===== Material for this exercise =====

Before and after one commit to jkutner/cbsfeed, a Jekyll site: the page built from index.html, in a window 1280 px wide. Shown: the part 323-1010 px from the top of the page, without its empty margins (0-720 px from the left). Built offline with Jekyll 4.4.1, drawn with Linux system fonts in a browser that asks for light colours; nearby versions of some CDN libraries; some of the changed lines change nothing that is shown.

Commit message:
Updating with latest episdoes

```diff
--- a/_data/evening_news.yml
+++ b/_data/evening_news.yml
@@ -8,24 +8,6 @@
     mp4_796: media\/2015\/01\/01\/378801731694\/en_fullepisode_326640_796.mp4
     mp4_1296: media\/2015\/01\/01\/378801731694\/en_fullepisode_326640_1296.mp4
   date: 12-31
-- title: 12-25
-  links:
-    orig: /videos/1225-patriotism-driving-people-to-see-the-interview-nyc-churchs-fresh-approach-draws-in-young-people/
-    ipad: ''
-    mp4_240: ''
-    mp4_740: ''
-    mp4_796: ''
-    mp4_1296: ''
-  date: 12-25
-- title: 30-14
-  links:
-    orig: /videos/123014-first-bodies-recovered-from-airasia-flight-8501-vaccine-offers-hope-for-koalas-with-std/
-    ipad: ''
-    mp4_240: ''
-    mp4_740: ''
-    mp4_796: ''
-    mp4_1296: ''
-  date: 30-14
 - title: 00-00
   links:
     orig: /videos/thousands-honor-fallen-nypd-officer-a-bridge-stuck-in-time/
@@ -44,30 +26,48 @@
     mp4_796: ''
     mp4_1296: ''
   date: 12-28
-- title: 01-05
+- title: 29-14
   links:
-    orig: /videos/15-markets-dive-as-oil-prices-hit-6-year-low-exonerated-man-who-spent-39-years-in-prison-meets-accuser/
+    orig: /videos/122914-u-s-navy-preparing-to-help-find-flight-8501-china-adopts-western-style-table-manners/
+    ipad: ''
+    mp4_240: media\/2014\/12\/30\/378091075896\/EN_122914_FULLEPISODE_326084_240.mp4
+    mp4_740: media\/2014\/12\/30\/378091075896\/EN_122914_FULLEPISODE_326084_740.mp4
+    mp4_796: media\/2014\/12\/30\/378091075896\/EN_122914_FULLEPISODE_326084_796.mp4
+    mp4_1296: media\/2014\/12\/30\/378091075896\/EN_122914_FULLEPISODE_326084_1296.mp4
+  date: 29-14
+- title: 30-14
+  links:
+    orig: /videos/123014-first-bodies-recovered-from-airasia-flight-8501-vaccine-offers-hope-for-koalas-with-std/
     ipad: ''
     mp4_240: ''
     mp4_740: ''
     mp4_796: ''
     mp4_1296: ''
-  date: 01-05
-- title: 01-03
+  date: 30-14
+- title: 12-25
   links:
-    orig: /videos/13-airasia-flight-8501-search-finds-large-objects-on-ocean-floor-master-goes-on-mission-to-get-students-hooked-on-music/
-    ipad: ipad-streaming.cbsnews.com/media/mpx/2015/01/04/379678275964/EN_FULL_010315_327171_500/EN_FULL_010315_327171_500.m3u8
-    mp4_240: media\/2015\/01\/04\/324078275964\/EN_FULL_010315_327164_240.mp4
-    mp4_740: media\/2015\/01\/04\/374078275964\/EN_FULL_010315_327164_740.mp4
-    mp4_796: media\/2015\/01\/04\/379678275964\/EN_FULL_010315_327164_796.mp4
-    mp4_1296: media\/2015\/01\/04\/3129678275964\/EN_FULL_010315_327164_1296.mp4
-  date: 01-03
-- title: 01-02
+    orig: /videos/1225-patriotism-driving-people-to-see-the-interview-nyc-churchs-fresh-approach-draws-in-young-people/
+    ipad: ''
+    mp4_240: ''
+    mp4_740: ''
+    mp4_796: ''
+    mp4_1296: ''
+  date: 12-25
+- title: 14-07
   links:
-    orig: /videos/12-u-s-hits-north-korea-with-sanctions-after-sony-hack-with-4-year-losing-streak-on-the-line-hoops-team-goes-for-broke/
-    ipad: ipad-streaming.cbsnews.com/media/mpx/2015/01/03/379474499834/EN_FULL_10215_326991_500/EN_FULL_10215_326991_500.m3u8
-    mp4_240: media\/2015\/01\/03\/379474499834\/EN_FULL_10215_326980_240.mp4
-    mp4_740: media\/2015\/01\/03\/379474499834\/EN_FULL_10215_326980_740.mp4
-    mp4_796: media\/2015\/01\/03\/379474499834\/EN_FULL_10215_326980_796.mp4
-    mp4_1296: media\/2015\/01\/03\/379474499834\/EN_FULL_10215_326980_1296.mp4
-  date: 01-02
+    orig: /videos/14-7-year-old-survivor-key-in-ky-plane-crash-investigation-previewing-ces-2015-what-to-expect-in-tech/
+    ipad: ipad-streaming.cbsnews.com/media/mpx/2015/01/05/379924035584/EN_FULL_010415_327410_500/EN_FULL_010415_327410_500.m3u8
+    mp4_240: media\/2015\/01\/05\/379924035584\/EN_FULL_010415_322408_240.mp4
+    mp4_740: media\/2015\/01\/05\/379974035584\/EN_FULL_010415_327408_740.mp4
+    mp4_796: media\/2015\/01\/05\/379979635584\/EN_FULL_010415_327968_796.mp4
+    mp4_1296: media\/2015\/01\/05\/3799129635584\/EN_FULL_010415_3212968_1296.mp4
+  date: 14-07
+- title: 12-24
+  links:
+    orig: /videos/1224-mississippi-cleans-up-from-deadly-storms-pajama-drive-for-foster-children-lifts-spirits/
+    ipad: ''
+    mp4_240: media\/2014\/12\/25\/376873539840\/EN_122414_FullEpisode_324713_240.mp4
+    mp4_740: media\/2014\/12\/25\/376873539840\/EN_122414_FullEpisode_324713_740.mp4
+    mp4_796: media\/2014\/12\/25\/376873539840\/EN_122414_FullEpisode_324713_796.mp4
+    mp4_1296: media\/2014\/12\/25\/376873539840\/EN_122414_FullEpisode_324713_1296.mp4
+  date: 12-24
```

=====

> **Action item**
The word to find is "with". Copy every line of the records that holds it.

> **Solution to the problem**
Before and after one commit to jkutner/cbsfeed, a Jekyll site: the page built from index.html, in a window 1280 px wide. Shown: the part 323-1010 px from the top of the page, without its empty margins (0-720 px from the left). Built offline with Jekyll 4.4.1, drawn with Linux system fonts in a browser that asks for light colours; nearby versions of some CDN libraries; some of the changed lines change nothing that is shown.
Updating with latest episdoes
-    orig: /videos/123014-first-bodies-recovered-from-airasia-flight-8501-vaccine-offers-hope-for-koalas-with-std/
+    orig: /videos/123014-first-bodies-recovered-from-airasia-flight-8501-vaccine-offers-hope-for-koalas-with-std/
-    orig: /videos/12-u-s-hits-north-korea-with-sanctions-after-sony-hack-with-4-year-losing-streak-on-the-line-hoops-team-goes-for-broke/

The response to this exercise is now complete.